On November 16th, AW Licensing, LLC (which appears to be Alexander Wang's trademark holding company and owns several ALEXANDER WANG
trademark registrations) filed a federal trademark application with the U.S. Patent and Trademark Office
for the fanny pack design
seen below (ed. -
are fanny packs back in?). AW Licensing filed the application in Class 25 for "fanny packs." According to the application, Alexander Wang has been selling these fanny packs since December 15, 2016.
The application describes the trademark as "a five-zipper and chain design on a fanny pack." Note that the dotted lines help show where the trademark appears on the product but are not actually considered part of the mark.

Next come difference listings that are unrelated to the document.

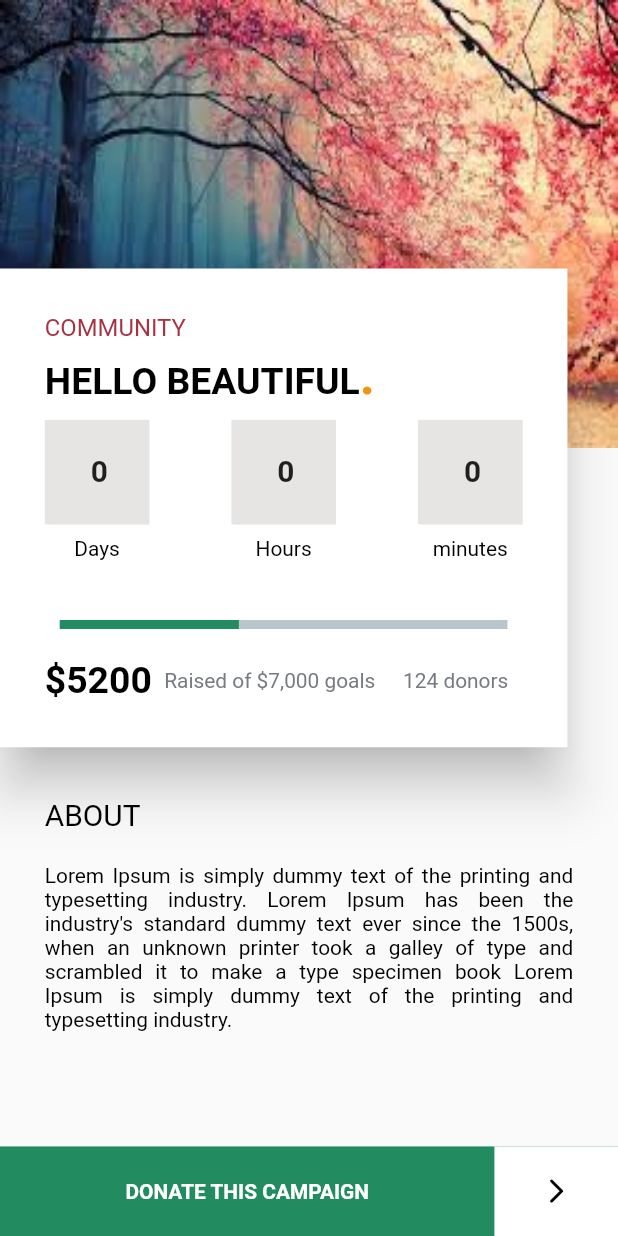
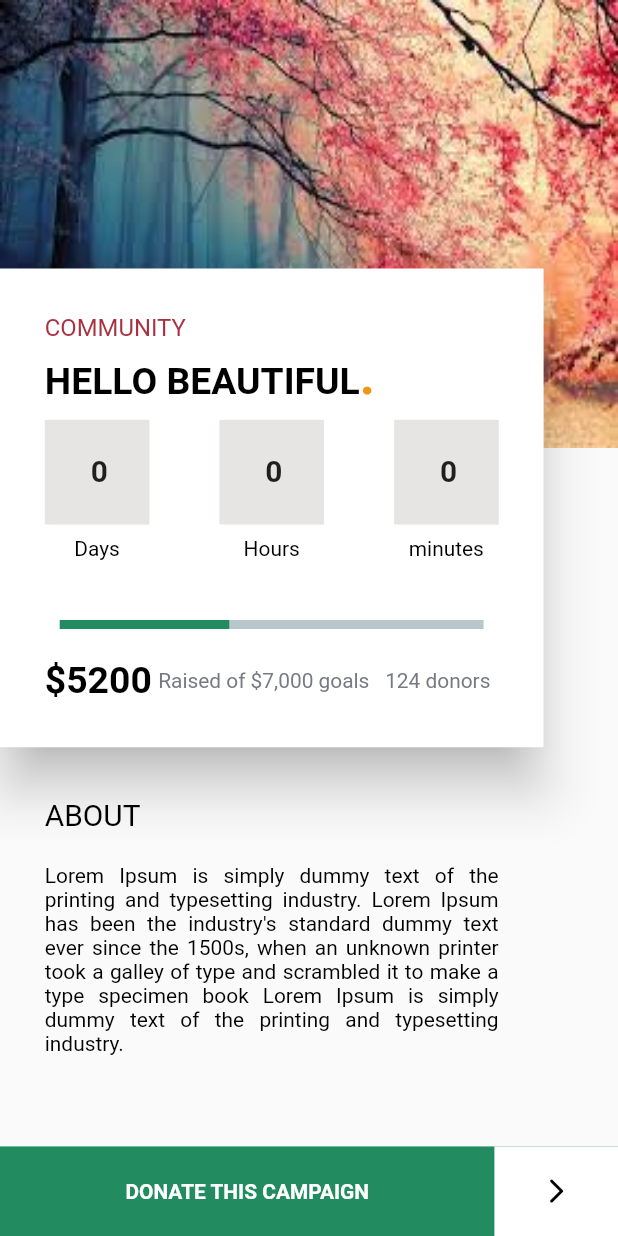
Before and after one commit to mk1799/flutter-animation, a Flutter app: the screen it shows after launch, after a tap on an icon or button, on a phone screen of 412 x 824 dp. Run offline on Flutter 3.47's test engine with Material 2 defaults, Android fonts, the phone set to English and light mode, and no system bars; our stand-ins replace hexcolor.

Commit message:
- last commit

```diff
--- a/lib/screens/Description.dart
+++ b/lib/screens/Description.dart
@@ -68,7 +68,7 @@ class _DescriptionState extends State<Description> {
         children: [
           getBackGroundImg(),
           Container(
-            margin: EdgeInsets.only(top: getSize(180)),
+            margin: EdgeInsets.only(top: getSize(180), right: getSize(50)),
             child: Column(
               crossAxisAlignment: CrossAxisAlignment.start,
               children: [
@@ -86,11 +86,12 @@ class _DescriptionState extends State<Description> {
     );
   }
 
-  Container getAbout(BuildContext context) {
-    return Container(
+  getAbout(BuildContext context) {
+    return Expanded(
+      child: Container(
         width: MediaQuery.of(context).size.width,
-      padding:
-          EdgeInsets.symmetric(vertical: getSize(15), horizontal: getSize(30)),
+        padding: EdgeInsets.symmetric(
+            vertical: getSize(15), horizontal: getSize(30)),
         child: Column(
           mainAxisSize: MainAxisSize.min,
           crossAxisAlignment: CrossAxisAlignment.start,
@@ -110,6 +111,7 @@ class _DescriptionState extends State<Description> {
             ),
           ],
         ),
+      ),
     );
   }
 
@@ -120,8 +122,6 @@ class _DescriptionState extends State<Description> {
         elevation: 15.0,
         child: Container(
           color: Colors.white,
-          width: getSize(380),
-
           child: Padding(
             padding: EdgeInsets.all(
               getSize(30),
@@ -151,7 +151,8 @@ class _DescriptionState extends State<Description> {
                         TextSpan(
                           text: ".",
                           style: TextStyle(
-                              color: HexColor("#f09516"), fontSize: getSize(35)),
+                              color: HexColor("#f09516"),
+                              fontSize: getSize(35)),
                         )
                       ]),
                 ),
```
Lines whose indentation alone changed are shown as unchanged.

TMEP 1202.02(c)(i)(B)
. In other words, this application does not cover the entire fanny pack, just the placement of the chain and zippers. The specimen of use submitted with the application, showing how this fanny pack appears to consumers, is below.
Technically, this application is for "trade dress," which is generally defined as the "total image and overall appearance of a product" and "may include features such as size, shape, color or color combinations, texture, [and] graphics." TMEP 1202.02
; Two Pesos, Inc. v. Taco Cabana, Inc.
, 505 U.S. 763, 764 n.1 (1992). As I've blogged about before
, trade dress can be registered if it is (1) non-functional and (2) inherently distinctive or has acquired distinctiveness in the marketplace.
Generally, trade dress is functional if it is "essential to the use or purpose of the article or if it affects the cost or quality of the article." TMEP 1202.02(a)
; Qualitex Co. v. Jacobson Prods. Co.
, 514 U.S. 159, 165 (1995) (quoting Inwood Labs., Inc. v. Ives Labs., Inc.
, 456 U.S. 844, 850, n.10 (1982)). In considering whether trade dress is functional, the following factors are considered:
- the existence of a utility patent that discloses the utilitarian advantages of the design sought to be registered;
- advertising by the applicant that touts the utilitarian advantages of the design;
- facts pertaining to the availability of alternative designs; and
- facts pertaining to whether the design results from a comparatively simple or inexpensive method of manufacture.
If the trade dress is not functional, it must be inherently distinctive or have acquired distinctiveness in the marketplace. TMEP 1202.02(b)
. In a 2000 Supreme Court case, the Supreme Court stated that trade dress related to product designs (such as this fanny pack), as opposed to trade dress for product packaging, is never inherently distinctive. Wal-Mart Stores, Inc. v Samara Bros.
, 529 U.S. 205, 215 (2000). Proving acquired distinctiveness, at least in the product design context, requires a great deal of evidence that shows the product design identifies not only the goods, but the source of those goods. See TMEP 1212 et seq.
In other words, Alexander Wang will need to convince the Trademark Office that when consumers see the "five-zipper and chain design" on a fanny pack, they recognize that fanny pack as an Alexander Wang fanny pack.
What do you think? Is the five-zipper and chain design essential to the use or purpose of the fanny pack? Does it affect cost or quality? Does Alexander Wang tout the utilitarian advantages of five zippers? Are there other alternatives for designing a fanny pack? If the design is not functional, do you recognize Alexander Wang as the designer when you see this fanny pack because of the zipper and chain design?
We'll see what the Trademark Office thinks in approximately three months when this application is assigned to an examining attorney.